We managed to get out for a walk around in the morning as the weather was pleasant if a bit breezy and chilly. We didn't venture far as most of the paths off from the hotel were way too steep for a wheelchair and were a little rough, well they were coastal paths, so we spent a lot of time chilling in our room. We certainly know how to live it up as we watched the very first episode of Thunderbirds on YouTube while lying on the bed, that made Chris's day I think, oh the simple things. 

We could see a lot of brave souls surfing off Fistral beach through the window of our room, it looked pretty darn cold from where we were, rather them than me. They looked like seals bobbing around in the surf from here.

We then had a lovely surprise as some flowers were delivered from Chris's sister and brother-in-law, narcissi, tulips and irises, all Cornish flowers, they smelt beautiful. We just spent the evening chilling , watching fireworks out of the window and watching TV, it was lovely.

It was nice to escape for a couple of days and taste a little bit of luxury, we have a lovely family and are so thankful for that.

MND might have still been looking over our shoulder, but we kept giving it a darn good poke with our elbows while we were here. More memories to add to the bank.

Sunday, 2 November 2014

No. 118. It cannot be ignored.

My head has still been in a strange place hence fewer blogs. I want MND to go away and leave my husband alone, so maybe if I ignore it, it will.......... if only.

Progression is a funny thing, it is very inconsistent.

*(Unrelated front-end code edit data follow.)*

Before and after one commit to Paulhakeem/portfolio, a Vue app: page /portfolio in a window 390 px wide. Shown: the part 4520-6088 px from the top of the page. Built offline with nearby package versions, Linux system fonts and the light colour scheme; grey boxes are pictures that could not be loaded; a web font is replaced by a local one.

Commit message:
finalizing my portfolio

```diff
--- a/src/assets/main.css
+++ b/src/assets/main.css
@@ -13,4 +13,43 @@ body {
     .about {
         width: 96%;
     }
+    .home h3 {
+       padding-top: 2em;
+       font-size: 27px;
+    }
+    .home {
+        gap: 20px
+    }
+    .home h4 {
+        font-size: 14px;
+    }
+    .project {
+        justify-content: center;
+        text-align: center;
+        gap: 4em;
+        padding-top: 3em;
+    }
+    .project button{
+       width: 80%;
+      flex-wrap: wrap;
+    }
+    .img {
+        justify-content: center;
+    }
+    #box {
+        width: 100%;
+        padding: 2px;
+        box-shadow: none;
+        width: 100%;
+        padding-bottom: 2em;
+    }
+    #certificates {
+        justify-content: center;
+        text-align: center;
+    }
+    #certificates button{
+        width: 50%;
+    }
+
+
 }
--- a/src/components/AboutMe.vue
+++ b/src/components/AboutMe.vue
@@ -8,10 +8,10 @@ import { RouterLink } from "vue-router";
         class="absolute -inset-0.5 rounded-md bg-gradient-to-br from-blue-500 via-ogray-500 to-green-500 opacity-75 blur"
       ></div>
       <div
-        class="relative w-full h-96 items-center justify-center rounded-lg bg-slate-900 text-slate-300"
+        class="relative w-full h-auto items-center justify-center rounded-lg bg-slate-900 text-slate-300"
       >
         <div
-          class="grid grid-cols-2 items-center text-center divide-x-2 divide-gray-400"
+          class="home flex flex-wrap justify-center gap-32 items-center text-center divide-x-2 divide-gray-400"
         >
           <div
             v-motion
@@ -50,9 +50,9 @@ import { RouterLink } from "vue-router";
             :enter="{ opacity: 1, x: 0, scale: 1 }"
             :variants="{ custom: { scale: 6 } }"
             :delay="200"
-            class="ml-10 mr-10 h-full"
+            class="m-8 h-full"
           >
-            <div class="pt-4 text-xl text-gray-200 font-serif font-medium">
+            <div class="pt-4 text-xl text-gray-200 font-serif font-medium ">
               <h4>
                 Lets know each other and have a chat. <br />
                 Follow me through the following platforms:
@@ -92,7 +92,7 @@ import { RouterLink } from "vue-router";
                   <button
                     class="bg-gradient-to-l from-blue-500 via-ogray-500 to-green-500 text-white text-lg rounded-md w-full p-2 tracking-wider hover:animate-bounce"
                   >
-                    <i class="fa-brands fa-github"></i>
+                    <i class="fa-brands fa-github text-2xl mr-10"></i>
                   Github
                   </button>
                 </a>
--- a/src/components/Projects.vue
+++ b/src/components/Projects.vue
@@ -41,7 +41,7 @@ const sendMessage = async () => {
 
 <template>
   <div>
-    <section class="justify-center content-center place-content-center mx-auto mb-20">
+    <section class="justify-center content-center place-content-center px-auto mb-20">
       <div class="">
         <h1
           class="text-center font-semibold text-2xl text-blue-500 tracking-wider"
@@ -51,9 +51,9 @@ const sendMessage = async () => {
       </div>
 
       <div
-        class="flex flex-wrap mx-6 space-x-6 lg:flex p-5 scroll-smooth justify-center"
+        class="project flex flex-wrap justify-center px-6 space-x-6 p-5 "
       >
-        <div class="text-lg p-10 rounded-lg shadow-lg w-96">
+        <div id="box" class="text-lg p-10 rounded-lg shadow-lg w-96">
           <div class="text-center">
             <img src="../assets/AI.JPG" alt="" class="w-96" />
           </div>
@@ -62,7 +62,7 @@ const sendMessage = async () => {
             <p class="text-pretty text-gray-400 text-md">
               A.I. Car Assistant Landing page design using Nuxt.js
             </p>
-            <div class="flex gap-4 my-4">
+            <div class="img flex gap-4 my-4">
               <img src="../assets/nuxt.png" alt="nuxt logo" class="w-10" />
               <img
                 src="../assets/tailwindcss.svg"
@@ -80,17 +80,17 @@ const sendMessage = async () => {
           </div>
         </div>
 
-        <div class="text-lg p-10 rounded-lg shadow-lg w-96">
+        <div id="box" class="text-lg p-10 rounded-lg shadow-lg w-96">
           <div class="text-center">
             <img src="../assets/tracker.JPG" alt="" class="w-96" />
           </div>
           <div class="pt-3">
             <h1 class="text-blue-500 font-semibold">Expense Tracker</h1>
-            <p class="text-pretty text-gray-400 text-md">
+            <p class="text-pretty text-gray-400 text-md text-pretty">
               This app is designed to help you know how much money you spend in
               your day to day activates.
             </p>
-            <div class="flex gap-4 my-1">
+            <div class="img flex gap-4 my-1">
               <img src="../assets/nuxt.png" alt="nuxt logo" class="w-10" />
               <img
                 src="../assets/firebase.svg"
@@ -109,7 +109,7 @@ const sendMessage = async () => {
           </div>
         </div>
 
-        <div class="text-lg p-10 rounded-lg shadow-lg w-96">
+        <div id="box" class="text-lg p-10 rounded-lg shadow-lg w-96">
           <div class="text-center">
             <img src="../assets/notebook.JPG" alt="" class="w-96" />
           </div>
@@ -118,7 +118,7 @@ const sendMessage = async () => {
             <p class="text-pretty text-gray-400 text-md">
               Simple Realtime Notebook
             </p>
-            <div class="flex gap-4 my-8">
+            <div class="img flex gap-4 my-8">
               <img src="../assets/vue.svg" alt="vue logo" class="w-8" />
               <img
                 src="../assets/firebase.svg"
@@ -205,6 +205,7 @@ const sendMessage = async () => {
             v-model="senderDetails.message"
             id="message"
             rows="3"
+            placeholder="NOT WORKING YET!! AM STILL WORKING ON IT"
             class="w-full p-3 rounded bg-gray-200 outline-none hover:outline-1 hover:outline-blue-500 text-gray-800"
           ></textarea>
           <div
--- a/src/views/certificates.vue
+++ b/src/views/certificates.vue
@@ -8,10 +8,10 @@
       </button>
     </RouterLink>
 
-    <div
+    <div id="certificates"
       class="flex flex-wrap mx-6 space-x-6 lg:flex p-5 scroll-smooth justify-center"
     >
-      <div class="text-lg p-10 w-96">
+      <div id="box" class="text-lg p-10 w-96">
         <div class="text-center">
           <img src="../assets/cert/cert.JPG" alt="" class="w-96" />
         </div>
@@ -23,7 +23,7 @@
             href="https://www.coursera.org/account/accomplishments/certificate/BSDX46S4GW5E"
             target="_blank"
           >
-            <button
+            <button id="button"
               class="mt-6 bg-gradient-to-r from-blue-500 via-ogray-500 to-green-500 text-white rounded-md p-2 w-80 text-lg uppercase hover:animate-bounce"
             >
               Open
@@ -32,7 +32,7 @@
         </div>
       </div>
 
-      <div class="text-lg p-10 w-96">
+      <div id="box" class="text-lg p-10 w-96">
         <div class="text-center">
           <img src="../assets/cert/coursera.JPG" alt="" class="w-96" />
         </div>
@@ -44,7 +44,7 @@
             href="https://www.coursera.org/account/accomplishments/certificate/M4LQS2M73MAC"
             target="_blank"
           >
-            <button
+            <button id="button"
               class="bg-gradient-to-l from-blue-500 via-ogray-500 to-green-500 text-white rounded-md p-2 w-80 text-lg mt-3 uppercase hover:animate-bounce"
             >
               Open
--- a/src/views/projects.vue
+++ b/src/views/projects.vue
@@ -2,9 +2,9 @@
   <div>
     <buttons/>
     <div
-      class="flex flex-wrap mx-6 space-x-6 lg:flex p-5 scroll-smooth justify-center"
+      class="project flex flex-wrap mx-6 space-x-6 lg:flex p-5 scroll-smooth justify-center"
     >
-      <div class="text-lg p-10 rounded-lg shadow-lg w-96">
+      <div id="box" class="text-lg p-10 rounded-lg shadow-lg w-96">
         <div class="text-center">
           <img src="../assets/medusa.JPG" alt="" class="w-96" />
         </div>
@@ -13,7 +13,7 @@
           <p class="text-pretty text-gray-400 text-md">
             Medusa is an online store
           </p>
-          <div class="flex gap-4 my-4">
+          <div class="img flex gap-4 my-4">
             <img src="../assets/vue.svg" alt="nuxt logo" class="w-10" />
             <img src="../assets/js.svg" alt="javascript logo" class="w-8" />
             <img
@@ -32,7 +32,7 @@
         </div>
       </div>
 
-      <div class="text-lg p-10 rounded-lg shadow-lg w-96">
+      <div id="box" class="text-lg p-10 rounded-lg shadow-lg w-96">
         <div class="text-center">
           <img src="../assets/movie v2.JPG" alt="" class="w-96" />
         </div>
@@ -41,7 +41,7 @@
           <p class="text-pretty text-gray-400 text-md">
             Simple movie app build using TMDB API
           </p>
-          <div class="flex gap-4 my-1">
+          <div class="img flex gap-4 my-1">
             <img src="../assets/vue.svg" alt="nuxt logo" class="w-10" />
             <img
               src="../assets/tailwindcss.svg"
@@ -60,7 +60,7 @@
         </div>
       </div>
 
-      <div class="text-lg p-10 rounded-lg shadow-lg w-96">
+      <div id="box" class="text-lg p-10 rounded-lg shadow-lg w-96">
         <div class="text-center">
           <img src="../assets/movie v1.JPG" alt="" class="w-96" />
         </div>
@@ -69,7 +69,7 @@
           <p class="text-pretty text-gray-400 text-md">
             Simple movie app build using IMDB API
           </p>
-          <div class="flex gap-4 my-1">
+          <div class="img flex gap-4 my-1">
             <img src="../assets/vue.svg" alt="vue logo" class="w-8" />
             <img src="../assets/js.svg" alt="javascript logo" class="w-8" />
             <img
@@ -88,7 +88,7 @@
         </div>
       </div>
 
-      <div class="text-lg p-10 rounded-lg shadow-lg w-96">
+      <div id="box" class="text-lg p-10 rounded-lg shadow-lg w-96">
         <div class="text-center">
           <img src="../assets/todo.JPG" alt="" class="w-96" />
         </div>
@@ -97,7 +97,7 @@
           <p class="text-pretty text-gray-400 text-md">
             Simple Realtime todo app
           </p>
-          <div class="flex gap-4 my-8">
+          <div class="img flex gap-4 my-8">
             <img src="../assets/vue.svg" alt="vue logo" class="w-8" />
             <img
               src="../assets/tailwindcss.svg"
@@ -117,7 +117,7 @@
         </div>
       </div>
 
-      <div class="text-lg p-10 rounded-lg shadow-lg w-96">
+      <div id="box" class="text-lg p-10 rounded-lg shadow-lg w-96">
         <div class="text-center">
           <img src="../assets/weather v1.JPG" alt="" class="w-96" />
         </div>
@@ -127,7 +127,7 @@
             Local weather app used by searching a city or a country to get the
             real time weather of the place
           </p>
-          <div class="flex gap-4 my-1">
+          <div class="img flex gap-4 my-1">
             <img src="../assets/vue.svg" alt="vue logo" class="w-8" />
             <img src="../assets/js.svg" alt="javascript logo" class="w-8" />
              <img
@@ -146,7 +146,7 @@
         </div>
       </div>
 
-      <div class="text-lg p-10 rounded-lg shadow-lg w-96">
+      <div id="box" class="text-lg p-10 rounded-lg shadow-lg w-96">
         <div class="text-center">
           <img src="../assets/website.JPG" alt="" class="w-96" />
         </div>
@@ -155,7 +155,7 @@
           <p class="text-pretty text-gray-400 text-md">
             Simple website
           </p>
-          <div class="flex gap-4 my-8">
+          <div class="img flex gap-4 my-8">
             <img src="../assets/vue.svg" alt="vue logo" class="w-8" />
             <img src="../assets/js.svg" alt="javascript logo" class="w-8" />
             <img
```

It is different with everyone I know. With Chris he started with the limp, but that seems to have stayed at the same level and other things have taken over. He says his hands are getting weaker and his swallow and voice are still deteriorating as is his balance.

What a strange disease this is, random in it's choice of victim and random in which parts it will affect first. 

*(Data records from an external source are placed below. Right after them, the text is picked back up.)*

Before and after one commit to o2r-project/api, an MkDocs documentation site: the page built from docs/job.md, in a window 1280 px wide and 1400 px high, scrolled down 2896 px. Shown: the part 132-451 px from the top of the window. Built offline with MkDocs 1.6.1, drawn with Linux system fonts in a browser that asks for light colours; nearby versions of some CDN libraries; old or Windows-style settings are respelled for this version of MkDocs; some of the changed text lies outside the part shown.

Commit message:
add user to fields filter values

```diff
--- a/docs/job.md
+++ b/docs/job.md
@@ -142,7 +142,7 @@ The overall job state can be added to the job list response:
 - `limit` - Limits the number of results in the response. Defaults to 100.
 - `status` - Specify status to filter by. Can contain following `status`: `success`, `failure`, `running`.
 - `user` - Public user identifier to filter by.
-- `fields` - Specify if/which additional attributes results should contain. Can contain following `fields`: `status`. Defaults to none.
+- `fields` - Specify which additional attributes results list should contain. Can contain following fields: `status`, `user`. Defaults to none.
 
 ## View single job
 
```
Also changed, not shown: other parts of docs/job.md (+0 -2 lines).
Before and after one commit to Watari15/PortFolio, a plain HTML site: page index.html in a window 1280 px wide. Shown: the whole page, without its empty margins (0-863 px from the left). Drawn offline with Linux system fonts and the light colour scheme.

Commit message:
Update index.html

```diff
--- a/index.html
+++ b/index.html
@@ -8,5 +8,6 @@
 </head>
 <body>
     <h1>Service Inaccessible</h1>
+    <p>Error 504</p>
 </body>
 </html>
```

When Chris was first diagnosed we were on edge, waiting for something different to happen, would he be able to walk at all by Christmas? We still won't know the answer to that one till Christmas comes. It will be a different Christmas for sure if only from the change in Chris's diet and the foods he now can and cannot eat. 

It will be a Christmas though where he will be spending the day with his family for once, how that irony sticks in my throat. I'd gladly swap this Christmas for all the past ones though, no matter how much I complained at the time. I'd gladly swap the huge meals he used to have, Christmas or otherwise, for the meals he will have to have this year or having to watch him choke on more and more foods. I'd gladly spend Christmas Eve without him as I always have before because of the farm, how I would get cross with him. I would always feel last on his list, but I would rather that than him have to spend this Christmas Eve night attached to a feed pump. 

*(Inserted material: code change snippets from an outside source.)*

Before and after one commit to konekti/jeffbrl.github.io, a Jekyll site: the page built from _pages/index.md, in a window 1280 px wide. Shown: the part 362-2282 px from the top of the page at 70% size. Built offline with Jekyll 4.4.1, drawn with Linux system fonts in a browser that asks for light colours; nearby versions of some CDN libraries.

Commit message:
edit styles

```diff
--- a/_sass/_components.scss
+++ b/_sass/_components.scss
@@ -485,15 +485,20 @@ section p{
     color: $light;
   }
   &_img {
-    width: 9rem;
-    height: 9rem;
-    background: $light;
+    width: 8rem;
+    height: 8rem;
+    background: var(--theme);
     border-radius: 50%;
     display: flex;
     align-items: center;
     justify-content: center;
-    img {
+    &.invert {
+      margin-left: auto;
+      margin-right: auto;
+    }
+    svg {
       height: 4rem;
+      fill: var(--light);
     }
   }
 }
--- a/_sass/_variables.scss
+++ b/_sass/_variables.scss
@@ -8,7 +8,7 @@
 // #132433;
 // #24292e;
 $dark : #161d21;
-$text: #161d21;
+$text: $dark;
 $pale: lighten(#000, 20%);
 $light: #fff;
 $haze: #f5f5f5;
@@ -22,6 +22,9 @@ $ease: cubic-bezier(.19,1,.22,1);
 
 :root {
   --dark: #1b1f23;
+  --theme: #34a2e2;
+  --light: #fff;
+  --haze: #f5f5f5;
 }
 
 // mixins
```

They say to be careful what you wish for, this was what I wanted, to have a husband who worked 'normal' hours let alone part time, to be able to spend lots of time together, to actually go to bed at the same time, all those things I wished for, but not this way, not ever. I'd gladly go back to before without a second thought it if meant Chris could be well again. This isn't fair, not on him, not on any of us.

Chris is not the only one to have his life changed forever by this dreadful disease and he certainly won't be the last. What MND has done to him will not get better, there is no cure, no real hope in the here and now. We could fill our life with anticipation and dread waiting for the next sign of deterioration, but we try not too. We are not super heroes nor are we brave, we are just coping the best way we can the same as everyone else in this position. We can't totally ignore this disease because it infiltrates every part of your life, it changes things for ever so we have to adapt in order to survive, but that doesn't mean we have to like it.

So I can try to ignore MND, but it's like that person on the coach that keeps kicking your seat, you can only ignore it for so long before you explode and you have to face it head on.

Wishing, ignoring, it changes nothing, we just have to accept it and get on with life. We can still laugh and have fun though and we are going to make sure this Christmas will be a wonderful one, in spite of everything and especially in spite of MND.